What to produce:
Pictures are to be left out, but please repeat each record exactly.

───── The data ─────

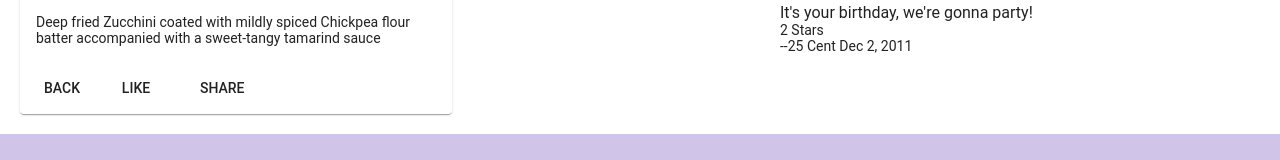
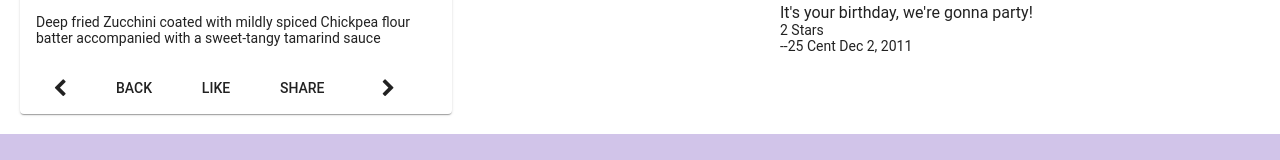
Before and after one commit to s-ghansiala/conFusion_ng, an Angular app: page /dishdetail/1 in a window 1280 px wide. Shown: the part 876-1036 px from the top of the page. Built offline with nearby package versions, Linux system fonts and the light colour scheme.

Commit message:
RxJS Part 2

```diff
--- a/src/app/dishdetail/dishdetail.component.html
+++ b/src/app/dishdetail/dishdetail.component.html
@@ -18,9 +18,11 @@
         <p>{{dish.description}}</p>
       </mat-card-content>
       <mat-card-actions>
+        <button mat-button [routerLink]="['/dishdetail', prev]"><span class="fa fa-chevron-left fa-lg"></span></button>
         <button mat-button (click) = "goBack()">BACK</button>
         <button mat-button>LIKE</button>
         <button mat-button>SHARE</button>
+        <button mat-button [routerLink]="['/dishdetail', next]"><span class="fa fa-chevron-right fa-lg"></span></button>
       </mat-card-actions>
     </mat-card>
     <div [hidden]="dish">
--- a/src/app/dishdetail/dishdetail.component.ts
+++ b/src/app/dishdetail/dishdetail.component.ts
@@ -1,6 +1,7 @@
 import { Component, OnInit, Input } from '@angular/core';
 import { Params, ActivatedRoute } from '@angular/router';
 import { Location } from '@angular/common';
+import { switchMap } from 'rxjs/operators';
 
 import { Dish } from '../shared/dish'
 
@@ -17,15 +18,27 @@
 export class DishdetailComponent implements OnInit {
 
   dish: Dish;
+  dishIds: string[];
+  prev: string;
+  next: string;
 
   constructor(private dishservice: DishService,
     private route: ActivatedRoute,
     private location: Location) { }
 
   ngOnInit() {
-    let id = this.route.snapshot.params['id'];
+    //let id = this.route.snapshot.params['id'];
     //this.dish = this.dishservice.getDish(id);
-    this.dishservice.getDish(id).subscribe(dish => this.dish = dish);
+    //this.dishservice.getDish(id).subscribe(dish => this.dish = dish);
+    this.dishservice.getDishIds().subscribe(dishIds => this.dishIds = dishIds);
+    this.route.params.pipe(switchMap((params: Params) => this.dishservice.getDish(params['id'])))
+    .subscribe(dish => { this.dish = dish; this.setPrevNext(dish.id); });
+  }
+
+  setPrevNext(dishId: string) {
+    const index = this.dishIds.indexOf(dishId);
+    this.prev = this.dishIds[(this.dishIds.length + index - 1) % this.dishIds.length];
+    this.next = this.dishIds[(this.dishIds.length + index + 1) % this.dishIds.length];
   }
 
   goBack(): void {
--- a/src/app/services/dish.service.ts
+++ b/src/app/services/dish.service.ts
@@ -45,4 +45,9 @@
 
     return of(DISHES.filter((dish) => dish.featured)[0]).pipe(delay(2000));
   }
+
+  getDishIds(): Observable<string[] | any> {
+    return of(DISHES.map(dish => dish.id ));
+  }
+
 }
```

─────

Solution:
Before and after one commit to s-ghansiala/conFusion_ng, an Angular app: page /dishdetail/1 in a window 1280 px wide. Shown: the part 876-1036 px from the top of the page. Built offline with nearby package versions, Linux system fonts and the light colour scheme.

Commit message:
RxJS Part 2

```diff
--- a/src/app/dishdetail/dishdetail.component.html
+++ b/src/app/dishdetail/dishdetail.component.html
@@ -18,9 +18,11 @@
         <p>{{dish.description}}</p>
       </mat-card-content>
       <mat-card-actions>
+        <button mat-button [routerLink]="['/dishdetail', prev]"><span class="fa fa-chevron-left fa-lg"></span></button>
         <button mat-button (click) = "goBack()">BACK</button>
         <button mat-button>LIKE</button>
         <button mat-button>SHARE</button>
+        <button mat-button [routerLink]="['/dishdetail', next]"><span class="fa fa-chevron-right fa-lg"></span></button>
       </mat-card-actions>
     </mat-card>
     <div [hidden]="dish">
--- a/src/app/dishdetail/dishdetail.component.ts
+++ b/src/app/dishdetail/dishdetail.component.ts
@@ -1,6 +1,7 @@
 import { Component, OnInit, Input } from '@angular/core';
 import { Params, ActivatedRoute } from '@angular/router';
 import { Location } from '@angular/common';
+import { switchMap } from 'rxjs/operators';
 
 import { Dish } from '../shared/dish'
 
@@ -17,15 +18,27 @@
 export class DishdetailComponent implements OnInit {
 
   dish: Dish;
+  dishIds: string[];
+  prev: string;
+  next: string;
 
   constructor(private dishservice: DishService,
     private route: ActivatedRoute,
     private location: Location) { }
 
   ngOnInit() {
-    let id = this.route.snapshot.params['id'];
+    //let id = this.route.snapshot.params['id'];
     //this.dish = this.dishservice.getDish(id);
-    this.dishservice.getDish(id).subscribe(dish => this.dish = dish);
+    //this.dishservice.getDish(id).subscribe(dish => this.dish = dish);
+    this.dishservice.getDishIds().subscribe(dishIds => this.dishIds = dishIds);
+    this.route.params.pipe(switchMap((params: Params) => this.dishservice.getDish(params['id'])))
+    .subscribe(dish => { this.dish = dish; this.setPrevNext(dish.id); });
+  }
+
+  setPrevNext(dishId: string) {
+    const index = this.dishIds.indexOf(dishId);
+    this.prev = this.dishIds[(this.dishIds.length + index - 1) % this.dishIds.length];
+    this.next = this.dishIds[(this.dishIds.length + index + 1) % this.dishIds.length];
   }
 
   goBack(): void {
--- a/src/app/services/dish.service.ts
+++ b/src/app/services/dish.service.ts
@@ -45,4 +45,9 @@
 
     return of(DISHES.filter((dish) => dish.featured)[0]).pipe(delay(2000));
   }
+
+  getDishIds(): Observable<string[] | any> {
+    return of(DISHES.map(dish => dish.id ));
+  }
+
 }
```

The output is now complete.